CNN Philippines reports that the Department of Health (DOH) has issued an administrative order that would ban the use of e-cigarettes and vaporizers in public. This is considered the next logical step following the ban on public tobacco cigarette smoking two years ago, done through Executive Order 26 by President Rodrigo Duterte. In light of this prohibition, vapers will have to share officially designated smoking areas with tobacco users. Local government units will be empowered to enforce this ban, but that will have to wait until the order is published in newspapers according to law.
But once the administrative order on the vaping ban is published, according to DOH Undersecretary Eric Domingo, implementation will commence immediately. Aside from the directive to catch public vapers itself, each LGU will be responsible for setting its own penalties as local ordinances in every city and municipality in the country. Undersecretary Domingo notes that this measure will serves as protection for people in public who do not want to inhale secondhand smoke. While the discharge from vaporizers and e-cigarettes are not as noxious as tobacco smoke, their large concentrations in the air are considered just as much a nuisance.

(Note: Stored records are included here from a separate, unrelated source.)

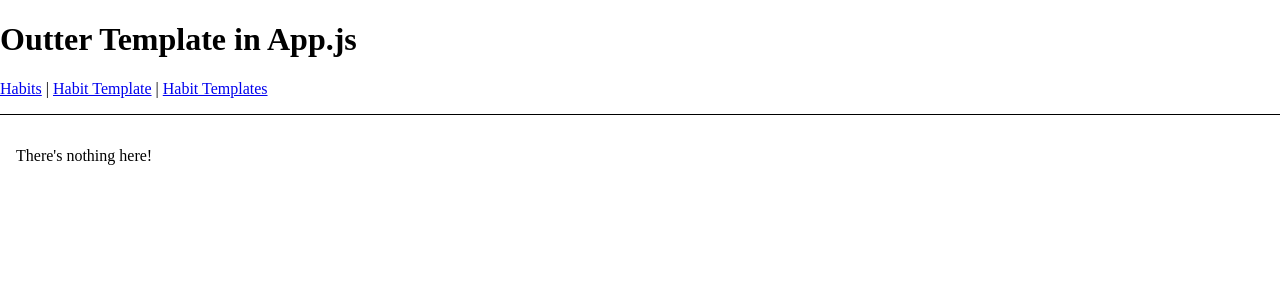
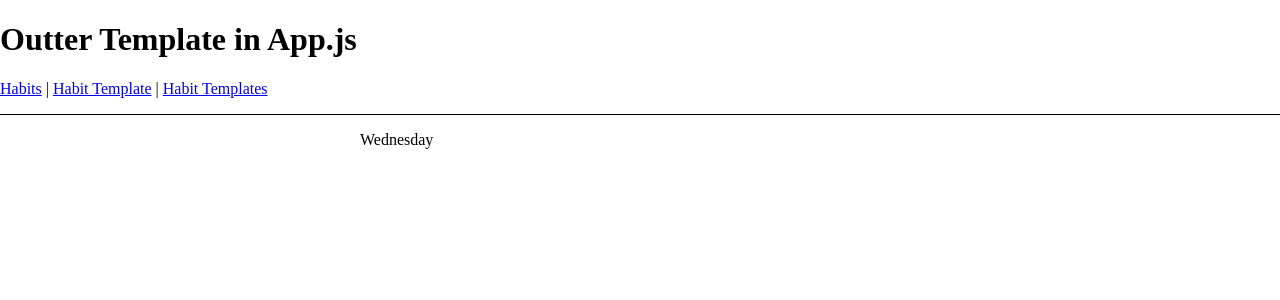
Before and after one commit to syedmwgilani/Habbit-Tracker, a React (Create React App) app: page /habit-tracker/habits in a window 1280 px wide. Shown: the top 300 px of the page. Built offline with nearby package versions, Linux system fonts and the light colour scheme.

Commit message:
Fixed issue with default directory name of /habit-tracker/ being seen as an unknown route.

```diff
--- a/src/App.js
+++ b/src/App.js
@@ -10,9 +10,9 @@
           paddingBottom: "1rem"
         }}
       >
-        <Link to="/habits">Habits</Link> |{" "}
-        <Link to="/habit-template">Habit Template</Link> |{" "}
-        <Link to="/habit-templates">Habit Templates</Link>
+        <Link to="/habit-tracker/habits">Habits</Link> |{" "}
+        <Link to="/habit-tracker/habit-template">Habit Template</Link> |{" "}
+        <Link to="/habit-tracker/habit-templates">Habit Templates</Link>
       </nav>
       <Outlet />
     </div>
--- a/src/index.js
+++ b/src/index.js
@@ -15,7 +15,7 @@
 render(
   <BrowserRouter>
     <Routes>
-      <Route path="/" element={<App />}>
+      <Route path="/habit-tracker/" element={<App />}>
         <Route path="habits" element={<Habits />} />
         <Route path="habit-template" element={<HabitTemplate />} />
         <Route path="habit-templates" element={<HabitTemplates />} />
```
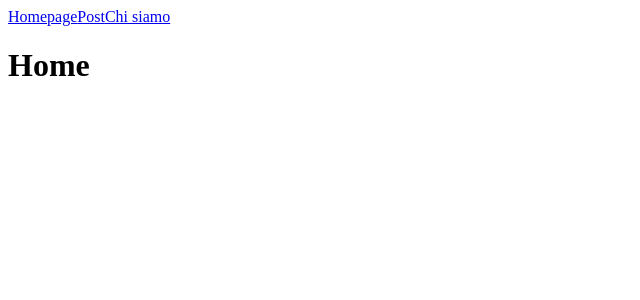
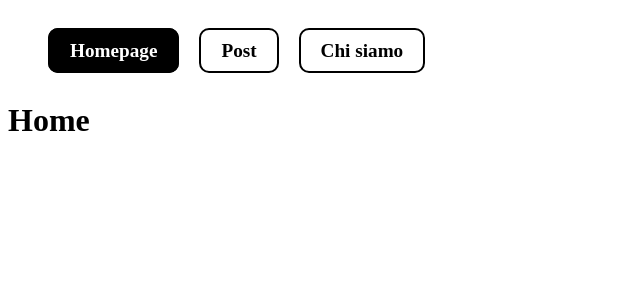
Before and after one commit to BassaniDavid/react-router, a React (Vite) app: page / in a window 1280 px wide. Shown: the top 300 px of the page, without its empty margins (0-640 px from the left). Built offline with nearby package versions, Linux system fonts and the light colour scheme.

Commit message:
feat: bonus 2

```diff
--- a/src/components/Navbar.jsx
+++ /dev/null
@@ -1,11 +0,0 @@
-import { NavLink } from "react-router-dom";
-
-export default function Navbar() {
-    return (
-        <nav>
-            <NavLink to="/">Homepage</NavLink>
-            <NavLink to="/posts">Post</NavLink>
-            <NavLink to="/chi-siamo">Chi siamo</NavLink>
-        </nav>
-    )
-}
--- a/src/index.css
+++ b/src/index.css
@@ -0,0 +1,25 @@
+ul {
+    display: flex;
+    gap: 20px;
+    font-weight: 800;
+    font-size: larger;
+    margin: 40px 0;
+}
+
+ul li {
+    list-style: none;
+
+}
+
+ul li a {
+    padding: 10px 20px;
+    text-decoration: none;
+    color: black;
+    border: 2px solid black;
+    border-radius: 10px;
+}
+
+.active {
+    background-color: rgb(0, 0, 0);
+    color: white;
+}
--- a/src/layouts/DefaultLayout.jsx
+++ b/src/layouts/DefaultLayout.jsx
@@ -1,10 +1,22 @@
 import { Outlet, NavLink } from "react-router-dom";
-import Navbar from "../components/navbar";
+
 
 export default function DefaultLayout() {
     return (
         <>
-            <Navbar />
+            <nav>
+                <ul>
+                    <li>
+                        <NavLink to="/">Homepage</NavLink>
+                    </li>
+                    <li>
+                        <NavLink to="/posts">Post</NavLink>
+                    </li>
+                    <li>
+                        <NavLink to="/chi-siamo">Chi siamo</NavLink>
+                    </li>
+                </ul>
+            </nav>
 
             <Outlet />
         </>
```
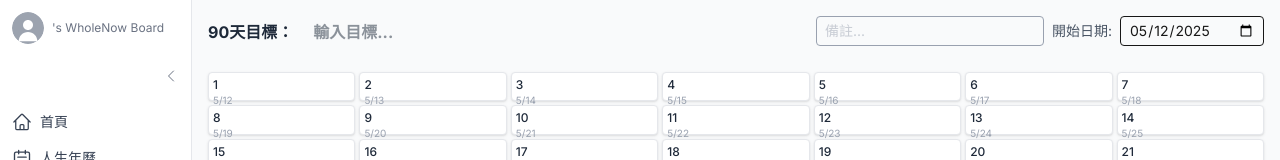
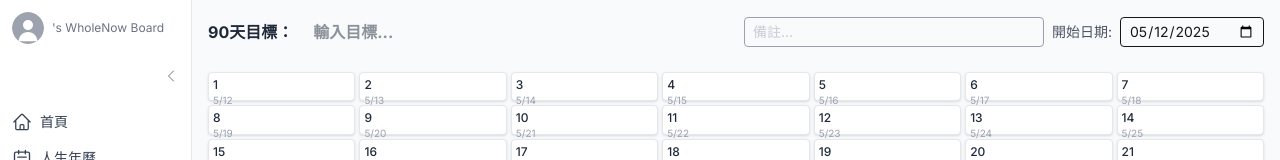
Before and after one commit to ameliaminmin/wholenow-board, a Next.js app: page /day90progress in a window 1280 px wide. Shown: the top 160 px of the page. Built offline with nearby package versions, Linux system fonts and the light colour scheme; no server answers.

Commit message:
f/90days 更改標題及備註欄位寬度

```diff
--- a/src/app/day90progress/page.tsx
+++ b/src/app/day90progress/page.tsx
@@ -117,9 +117,9 @@ export default function Day90Progress() {
 
                 {/* 頁面內容 */}
                 <main className="flex-1 overflow-y-auto p-4">
-                    <div className="flex justify-between items-start mb-6">
-                        <div className="flex items-center gap-2">
-                            <h1 className="text-m font-bold text-gray-800 dark:text-gray-200">
+                    <div className="flex justify-between items-center mb-6">
+                        <div className="flex items-center gap-2 flex-1 mr-4 whitespace-nowrap">
+                            <h1 className="text-m font-bold text-gray-800 dark:text-gray-200 inline">
                                 90天目標：
                             </h1>
                             <input
@@ -127,23 +127,23 @@ export default function Day90Progress() {
                                 value={goal}
                                 onChange={handleGoalChange}
                                 placeholder="輸入目標..."
-                                className="text-m font-bold px-3 py-1 w-90 text-gray-800 dark:text-gray-200  "
+                                className="text-m font-bold px-3 py-1 w-full max-w-[600px] text-gray-800 dark:text-gray-200 inline"
                             />
                         </div>
-                        <div className="flex items-center gap-2">
+                        <div className="flex items-center gap-2 flex-1 whitespace-nowrap justify-end">
                             <input
                                 type="text"
                                 value={remark}
                                 onChange={handleRemarkChange}
                                 placeholder="備註..."
-                                className="text-sm border rounded px-2 py-1 text-gray-400 dark:text-gray-500"
+                                className="text-sm border rounded px-2 py-1 w-full max-w-[300px] text-gray-400 dark:text-gray-500 inline"
                             />
-                            <span className="text-sm text-gray-600 dark:text-gray-400">開始日期:</span>
+                            <span className="text-sm text-gray-600 dark:text-gray-400 whitespace-nowrap">開始日期:</span>
                             <input
                                 type="date"
                                 value={startDate.toISOString().split('T')[0]}
                                 onChange={handleDateChange}
-                                className="text-sm border rounded px-2 py-1"
+                                className="text-sm border rounded px-2 py-1 inline"
                             />
                         </div>
                     </div>
```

In addition to the Department of Health ban on vaping, there is also a bill from the 17th Congress pending the President’s signature that will increase the excise tax rates not only for traditional tobacco products but also e-cigarette and vaping instruments and substances. Its provisions include a P10 price hike for every 10 milliliters of vape liquid, and a P10 tax on every single pack containing 20 e-cigarettes. These new sin taxes will take effect by January 1 of 2020, and will only increase by 5 percent for every year that follows. Malacañang has certified this bill as urgent, with the taxes gained to be funneled into the Universal Healthcare Act for medical benefits.
Image courtesy of GMA News